Section 1 effectively demands that a Muslim gives up this key tenet of his faith in order to be eligible for admission. Its drafters knew that a foreigner who becomes naturalized has to declare, on oath, “that I absolutely and entirely renounce and abjure all allegiance and fidelity to any foreign prince, potentate, state, or sovereignty of whom or which I have heretofore been a subject or citizen; that I will support and defend the Constitution and laws of the United States of America against all enemies, foreign and domestic…”
It is sacrilegious for a Muslim to swear to this, since it means that he would be prepared to shoot a fellow Muslim, or denounce him to the authorities, in defense of his adopted homeland. A devout Muslim can become an American citizen only if in taking the oath he is practicing taqiyya, the art of dissimulation that was inaugurated by Muhammad to help destabilize and undermine non-Muslim communities. As Robert Spencer has noted, Section 1, without mentioning Islam or Muslims, arrives at the heart of the problem: “Islamic values always lead to intolerance. Islam’s guiding texts are all fundamentally devoted to separating the world between believers and non-believers.”
Since Francis gutted Jesus' teaching on marriage, I've little reason to listen to him on other issues.
Eileen Malloy, you may not know it, but early in the history of the United States, numerous of the Founding Fathers felt the same way about what they considered to be the sinister influence of the Catholic Church as you do about Islam. In fact, their view of Catholicism was similar to the way the ancient Romans felt about Christianity. (See: https://aeon.co/essays/how-an-obscure-oriental-cult-converted-a-vast-pagan-roman-empire?utm_source=Aeon+Newsletter&utm_campaign=a8c3b644a9-EMAIL_CAMPAIGN_2017_02_03&utm_medium=email&utm_term=0_411a82e59d-a8c3b644a9-68721273 ). Being of English descent, they also remembered such events in the history of Great Britain as the Jesuit-inspired plots to execute the Pope's deposition of Elizabeth I and the Gunpowder Plot.
They had a point, actually, because many Catholics--myself among them--now feel a far greater loyalty to the international community that is the Catholic and Apostolic Church than to our country of origin, and I'm pretty sure that this loyalty to Pope Francis, priests and prelates, as well as to fellow communicants, will, with many of us, increasingly take precedence over our loyalty to the United States of America, as she becomes, more and more, to many other peoples across the globe, a rogue nation.

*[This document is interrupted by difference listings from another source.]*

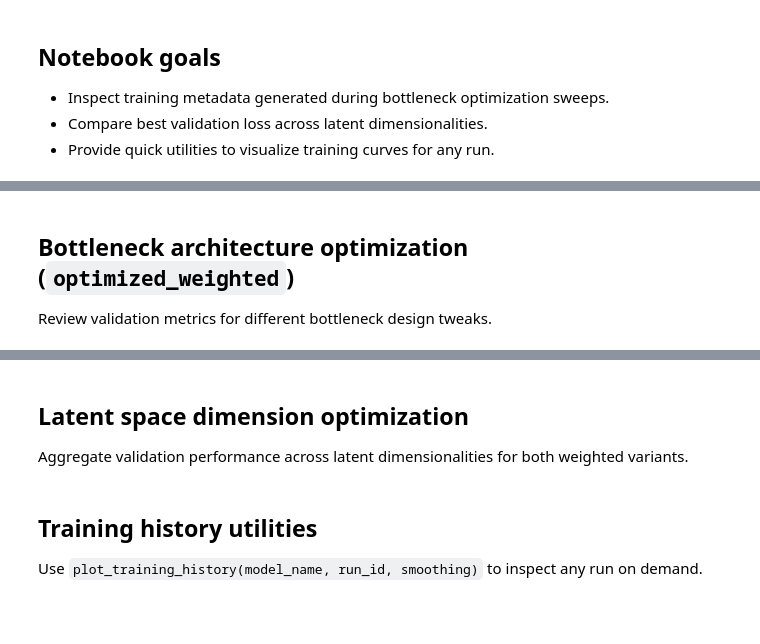
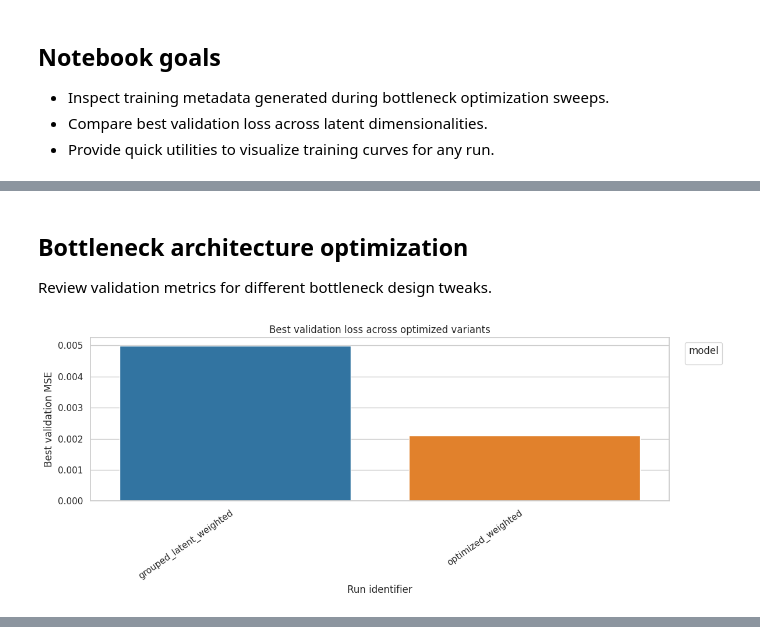
Before and after one commit to figoo210/unsupervised-parkinsons-imaging, a Jupyter notebook: bottleneck_latent_optimization_analysis.ipynb, the cells around one changed output, grey strips where cells are left out. Cells and saved outputs as stored; diff of their text form; code cells hidden in the pictures; blank space fills up the shorter version.

```diff
--- a/bottleneck_latent_optimization_analysis.ipynb
+++ b/bottleneck_latent_optimization_analysis.ipynb
@@ -145,28 +151,68 @@ display(run_summary[display_cols])
 # %% [markdown]
-## Bottleneck architecture optimization (`optimized_weighted`)
+## Bottleneck architecture optimization
 
 Review validation metrics for different bottleneck design tweaks.
 # %%
-bottleneck_runs = run_summary[run_summary["model"] == "optimized_weighted"].copy()
-if bottleneck_runs.empty:
-    print("No bottleneck runs detected.")
+comparison_models = [
+    "optimized",
+    "optimized_weighted",
+    "grouped_latent",
+    "grouped_latent_weighted",
+]
+
+model_runs = run_summary[run_summary["model"].isin(comparison_models)].copy()
+
+if model_runs.empty:
+    print("No runs found for the selected models.")
 else:
-    order = bottleneck_runs.sort_values("best_val_loss")
-    plt.figure(figsize=(10, 4))
+    ordered = model_runs.sort_values(["model", "best_val_loss"])
+
+    plt.figure(figsize=(12, 5))
     sns.barplot(
-        data=order,
+        data=ordered,
         x="run_id",
         y="best_val_loss",
-        hue="latent_dim",
+        hue="model",
         dodge=False,
-        palette="viridis"
+        palette="tab10",
     )
-    plt.title("Best validation loss per bottleneck configuration")
+    plt.title("Best validation loss across optimized variants")
     plt.xlabel("Run identifier")
     plt.ylabel("Best validation MSE")
     plt.xticks(rotation=35, ha="right")
-    plt.legend(title="latent_dim", bbox_to_anchor=(1.05, 1), loc="upper left")
+    plt.legend(title="model", bbox_to_anchor=(1.02, 1), loc="upper left")
     plt.tight_layout()
     plt.show()
 
-    display(bottleneck_runs.sort_values("best_val_loss")[display_cols])
+    if ordered["latent_dim"].notna().any():
+        plt.figure(figsize=(10, 4))
+        sns.lineplot(
+            data=ordered.dropna(subset=["latent_dim"]),
+            x="latent_dim",
+            y="best_val_loss",
+            hue="model",
+            marker="o",
+        )
+        plt.title("Best validation loss vs latent dimensionality")
+        plt.xlabel("Latent dimension")
+        plt.ylabel("Best validation MSE")
+        plt.xscale("log", base=2)
+        plt.grid(alpha=0.3)
+        plt.tight_layout()
+        plt.show()
+
+    display_cols = [
+        "model",
+        "run_id",
+        "latent_dim",
+        "best_epoch",
+        "best_val_loss",
+        "final_val_loss",
+        "final_train_loss",
+        "total_epochs",
+        "timestamp",
+        "relative_path",
+    ]
+    display(ordered[display_cols])
+# %% [output]
+[figure, added]
@@ -173,4 +221,0 @@ else:
-# %% [markdown]
-## Latent space dimension optimization
-
-Aggregate validation performance across latent dimensionalities for both weighted variants.
@@ -205,4 +221,0 @@ else:
-# %% [markdown]
-## Training history utilities
-
-Use `plot_training_history(model_name, run_id, smoothing)` to inspect any run on demand.
```
Also changed, not shown: parts of 5 cells of this notebook, 1 other file.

This is especially true, I guess, for folks like me, who live our lives as expatriates. As an expatriate living in a predominantly Muslim country, however, I can attest that the picture you paint of Muslim exclusivity and expansionism is wildly exaggerated. I do not know a single Muslim here in Egypt who believes what you say they do, and, in fact, I don't think very many Muslims would take the position you say they inevitably do UNLESS their co-religionists are attacked for their faith or if that faith is demonized. They have just as many internal conflicts regarding loyalty as numbers of Catholics do, and they resolve them in the same peaceful way as the minority population of Catholics in the United States do. However, in saying what you have said here, you are joining the others who are pushing them toward radicalization, because, like some of us who are Roman Catholic, they WILL, if forced to, prioritize religious devotion over patriotism, just as the Founding Fathers of America suspected that Catholics would--and just as many of us do.
Thank you. Well said!